What have been some of your most successful marketing efforts to reach your target audience?
There are some good market places which you can explore to sell your plugin. The best marketing effort is when you are true to your customers. Be transparent and keep a list of new developments that you can do on your plugin – this approach has been bringing me a lot of success.
Being creative also helps but there is sometimes so many options and it is may be overwhelming, and you do not need this sort of pressure. Stay focused and stick to the core to get it right first but go and experiment.
I am a fan of reaching out to as many channels as possible. Especially in the early days of your plugin but have a plan. Posting your plugin across different market places for digital products would bring you popularity and SEO power. You need all this traction to spread the world and reinvest to keep improving it.
In the early days just go with all the low hanging fruits that are available to you. However, do not spread yourself too wide as your ability to sell, support and improve gets thinner – conquer and move to the next.
Can you talk a bit about your decision to go with Envato for your sales and do you see yourself sticking with the platform long term?

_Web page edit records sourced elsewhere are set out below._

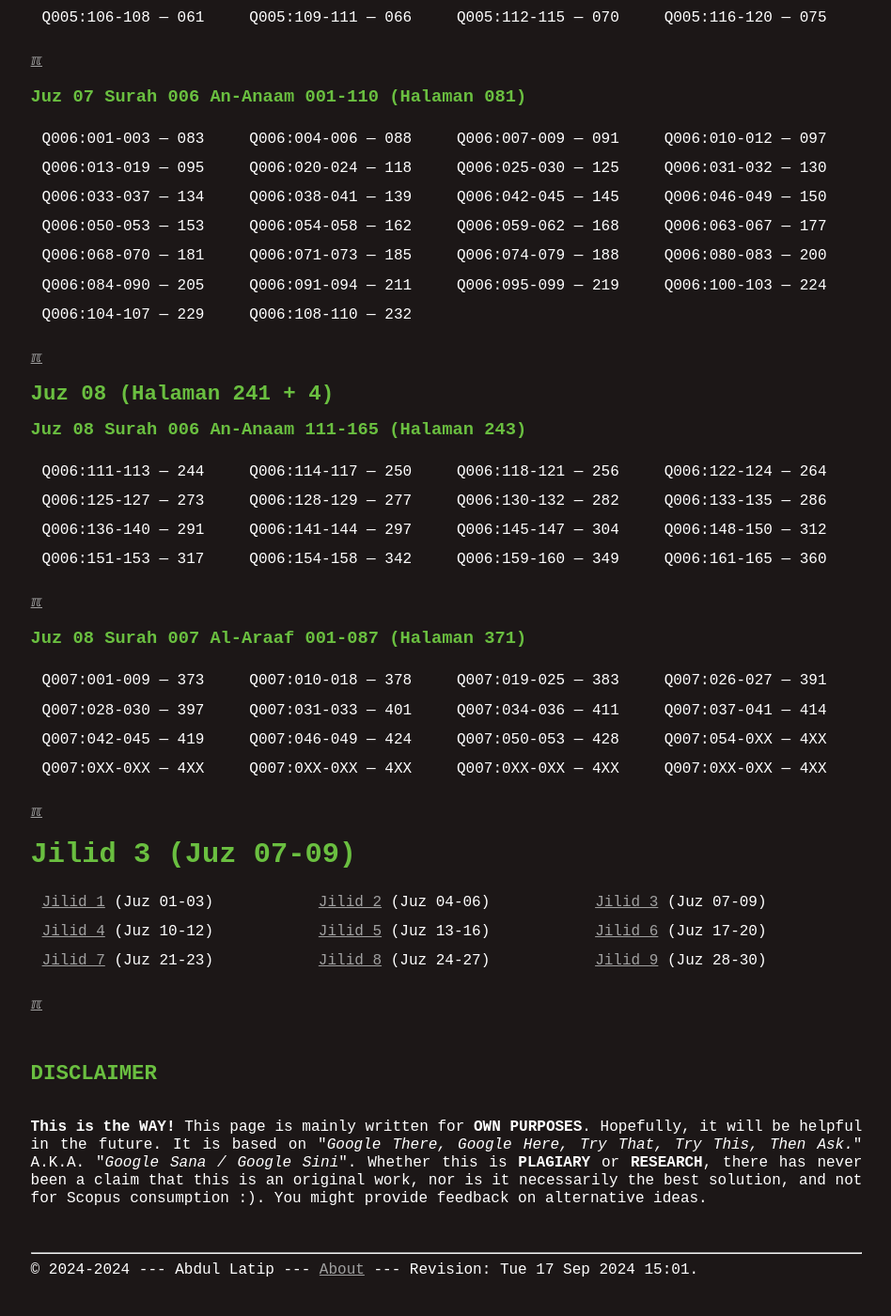
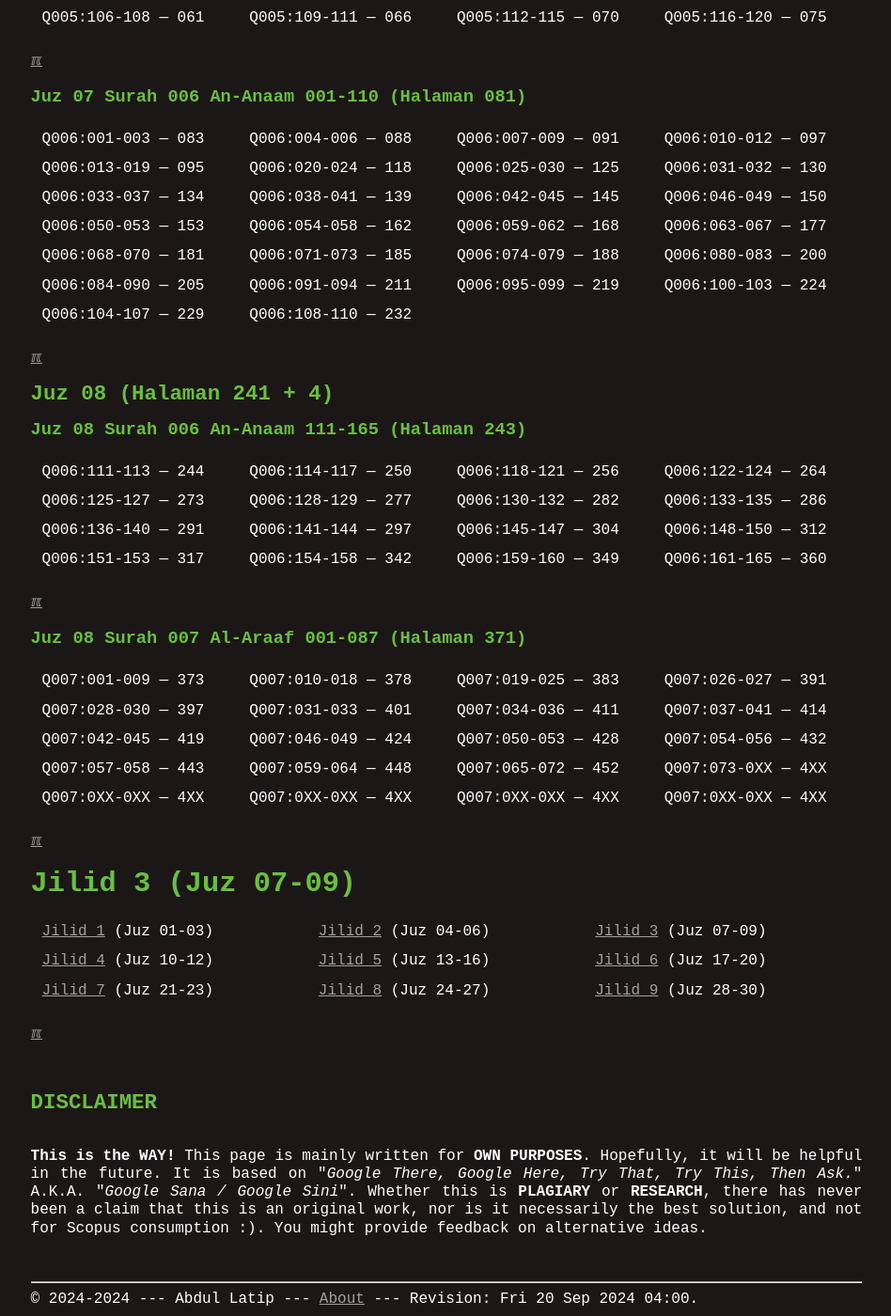
Before and after one commit to dullatip/indexquran, a Jekyll site: the page built from 003.md, in a window 1280 px wide and 1400 px high, scrolled down 948 px. Shown: the whole window at 94% size, without its empty margins (165-1113 px from the left). Built offline with Jekyll 4.4.1, drawn with Linux system fonts in a browser that asks for light colours; before the commit the page ends 2317 px from its top, so only the background shows below that.

Commit message:
modified:   003.md

```diff
--- a/003.md
+++ b/003.md
@@ -49,7 +49,8 @@
 
 | Q007:001-009 --- 373 | Q007:010-018 --- 378 | Q007:019-025 --- 383 | Q007:026-027 --- 391 |
 | Q007:028-030 --- 397 | Q007:031-033 --- 401 | Q007:034-036 --- 411 | Q007:037-041 --- 414 |
-| Q007:042-045 --- 419 | Q007:046-049 --- 424 | Q007:050-053 --- 428 | Q007:054-0XX --- 4XX |
+| Q007:042-045 --- 419 | Q007:046-049 --- 424 | Q007:050-053 --- 428 | Q007:054-056 --- 432 |
+| Q007:057-058 --- 443 | Q007:059-064 --- 448 | Q007:065-072 --- 452 | Q007:073-0XX --- 4XX |
 | Q007:0XX-0XX --- 4XX | Q007:0XX-0XX --- 4XX | Q007:0XX-0XX --- 4XX | Q007:0XX-0XX --- 4XX |
 
 [&#x213C;](#)<br id="idxA">
--- a/_config.yml
+++ b/_config.yml
@@ -1,4 +1,4 @@
-version:          "Tue 17 Sep 2024 15:01"
+version:          "Fri 20 Sep 2024 04:00"
 copyright:        "2024-2024"
 title:            "Index Tafsir Al-Azhar HAMKA"
 author:           "Abdul Latip"
```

Envato is one of the most popular market places so starting with it is almost a no-brainer. There is a real sense of community on Envato, which I like very much. The support is very good and the selling process is straightforward. It also gives you access to a big market.
The thing that is a little bit challenging is that it is competitive. Obviously, there are plenty of plugin alternatives there and it might be difficult to capture the market’s attention. I think it will be also good if Envato improves the visibility around how products are promoted.

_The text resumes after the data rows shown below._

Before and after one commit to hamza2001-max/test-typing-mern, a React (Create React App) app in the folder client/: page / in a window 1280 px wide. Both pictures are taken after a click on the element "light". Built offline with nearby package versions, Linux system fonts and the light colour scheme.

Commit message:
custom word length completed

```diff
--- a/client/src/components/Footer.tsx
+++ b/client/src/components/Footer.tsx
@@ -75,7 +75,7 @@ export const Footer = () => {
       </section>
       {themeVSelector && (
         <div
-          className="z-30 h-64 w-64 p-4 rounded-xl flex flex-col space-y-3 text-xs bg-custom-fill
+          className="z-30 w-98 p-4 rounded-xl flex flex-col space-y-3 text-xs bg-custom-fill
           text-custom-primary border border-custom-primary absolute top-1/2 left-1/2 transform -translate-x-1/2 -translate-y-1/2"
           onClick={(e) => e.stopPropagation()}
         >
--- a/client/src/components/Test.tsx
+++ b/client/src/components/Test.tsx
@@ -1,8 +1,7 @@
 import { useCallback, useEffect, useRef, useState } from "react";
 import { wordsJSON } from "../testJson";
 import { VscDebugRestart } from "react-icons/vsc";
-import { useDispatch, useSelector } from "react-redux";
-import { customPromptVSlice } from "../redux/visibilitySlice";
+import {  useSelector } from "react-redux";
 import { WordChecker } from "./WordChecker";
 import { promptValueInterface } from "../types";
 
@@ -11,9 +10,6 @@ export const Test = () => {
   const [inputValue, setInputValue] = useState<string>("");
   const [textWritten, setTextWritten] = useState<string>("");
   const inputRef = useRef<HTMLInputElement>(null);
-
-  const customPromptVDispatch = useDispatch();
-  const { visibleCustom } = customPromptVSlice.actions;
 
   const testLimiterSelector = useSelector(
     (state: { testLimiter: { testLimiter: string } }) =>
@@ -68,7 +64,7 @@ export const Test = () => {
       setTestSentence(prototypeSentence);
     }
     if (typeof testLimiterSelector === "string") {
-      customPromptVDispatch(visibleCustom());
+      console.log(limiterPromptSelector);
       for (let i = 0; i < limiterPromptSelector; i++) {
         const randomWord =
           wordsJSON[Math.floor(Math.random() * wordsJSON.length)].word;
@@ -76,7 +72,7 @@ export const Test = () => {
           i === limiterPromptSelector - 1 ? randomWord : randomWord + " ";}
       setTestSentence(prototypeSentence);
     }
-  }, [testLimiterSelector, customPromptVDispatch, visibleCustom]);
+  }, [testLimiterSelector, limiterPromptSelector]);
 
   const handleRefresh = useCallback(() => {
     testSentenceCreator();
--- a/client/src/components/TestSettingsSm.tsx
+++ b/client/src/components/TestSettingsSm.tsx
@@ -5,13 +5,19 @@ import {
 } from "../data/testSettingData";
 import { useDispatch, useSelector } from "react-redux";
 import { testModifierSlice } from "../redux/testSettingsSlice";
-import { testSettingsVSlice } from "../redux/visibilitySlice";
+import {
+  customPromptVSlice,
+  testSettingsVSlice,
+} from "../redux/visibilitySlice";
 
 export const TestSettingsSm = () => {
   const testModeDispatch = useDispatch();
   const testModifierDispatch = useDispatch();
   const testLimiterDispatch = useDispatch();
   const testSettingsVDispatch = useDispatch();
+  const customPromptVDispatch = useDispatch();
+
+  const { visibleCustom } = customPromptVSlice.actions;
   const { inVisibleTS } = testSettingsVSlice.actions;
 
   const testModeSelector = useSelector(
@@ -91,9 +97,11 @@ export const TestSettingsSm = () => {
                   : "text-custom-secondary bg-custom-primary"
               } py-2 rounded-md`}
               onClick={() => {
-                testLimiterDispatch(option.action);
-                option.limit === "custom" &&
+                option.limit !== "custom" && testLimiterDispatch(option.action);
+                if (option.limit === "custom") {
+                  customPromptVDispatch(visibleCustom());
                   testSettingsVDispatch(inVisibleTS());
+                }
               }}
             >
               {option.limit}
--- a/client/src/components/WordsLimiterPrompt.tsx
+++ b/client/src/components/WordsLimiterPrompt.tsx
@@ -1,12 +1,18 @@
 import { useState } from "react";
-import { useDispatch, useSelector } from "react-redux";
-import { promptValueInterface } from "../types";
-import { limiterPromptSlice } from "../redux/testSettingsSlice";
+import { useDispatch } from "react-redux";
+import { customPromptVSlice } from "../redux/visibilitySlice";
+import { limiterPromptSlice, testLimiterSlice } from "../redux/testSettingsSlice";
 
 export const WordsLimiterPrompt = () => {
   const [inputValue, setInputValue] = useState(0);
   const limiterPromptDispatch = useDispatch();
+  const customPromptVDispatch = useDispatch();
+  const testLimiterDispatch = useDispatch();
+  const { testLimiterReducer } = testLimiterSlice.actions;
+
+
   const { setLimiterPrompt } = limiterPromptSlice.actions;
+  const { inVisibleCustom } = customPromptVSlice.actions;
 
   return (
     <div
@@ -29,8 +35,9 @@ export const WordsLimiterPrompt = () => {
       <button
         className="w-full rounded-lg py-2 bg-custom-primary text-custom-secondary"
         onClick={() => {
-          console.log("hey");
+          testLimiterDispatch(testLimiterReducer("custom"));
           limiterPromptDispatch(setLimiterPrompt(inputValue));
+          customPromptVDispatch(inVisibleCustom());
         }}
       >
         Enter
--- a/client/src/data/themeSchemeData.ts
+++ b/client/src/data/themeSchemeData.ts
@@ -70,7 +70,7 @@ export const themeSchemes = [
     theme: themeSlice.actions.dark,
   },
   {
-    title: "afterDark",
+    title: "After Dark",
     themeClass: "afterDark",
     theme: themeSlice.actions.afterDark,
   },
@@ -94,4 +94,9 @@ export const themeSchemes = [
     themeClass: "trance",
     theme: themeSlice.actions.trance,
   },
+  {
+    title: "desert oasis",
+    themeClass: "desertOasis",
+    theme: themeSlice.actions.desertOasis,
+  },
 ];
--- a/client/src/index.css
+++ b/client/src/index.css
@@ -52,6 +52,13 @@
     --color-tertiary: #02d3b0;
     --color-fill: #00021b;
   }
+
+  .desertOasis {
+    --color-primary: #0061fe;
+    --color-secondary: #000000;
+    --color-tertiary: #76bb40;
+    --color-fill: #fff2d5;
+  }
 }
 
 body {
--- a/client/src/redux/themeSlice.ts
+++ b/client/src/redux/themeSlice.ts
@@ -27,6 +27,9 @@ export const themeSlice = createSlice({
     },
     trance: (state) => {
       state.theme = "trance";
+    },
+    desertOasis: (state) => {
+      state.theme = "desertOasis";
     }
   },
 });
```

The commission, which Envato takes, is the biggest challenge for me. It is high and can go up to 50%, which I think it is high for plugin developers who shed blood and tears to develop and support high quality products. I am planning to stick with Envato as the positives seem to outweigh the negatives for now but only one channel would not limit me.
What do you wish someone had told you before you started working on Edivently?
I wish someone told me about the long-term journey when you develop a plugin. You might have a cool idea but think about your market, your support, sales channels and future development plans. A plugin is a long journey and if done right it gets more and more exciting with every single day.
Think about how you are going to market and promote your plugin. This may not be the most exciting part of the development process especially when you think about something which is non-existent but it will help you hit the ground running as soon as you release your product.
What does the future hold for the plugin?
The future for Edivently LMS is very bright.
There will be many new developments, which I am planning to release. I am planning three different products – one focusing on the casual online teacher who wants a lite version; a pro version, which gives more power and functionality, and finally a version, which empowers teachers to really scale their offers.
I am also looking to create a number of add-ons and corresponding themes to best match the plugin. I am looking to introduce a number of solutions to completely disrupt the WordPress plugin economy so watch this space!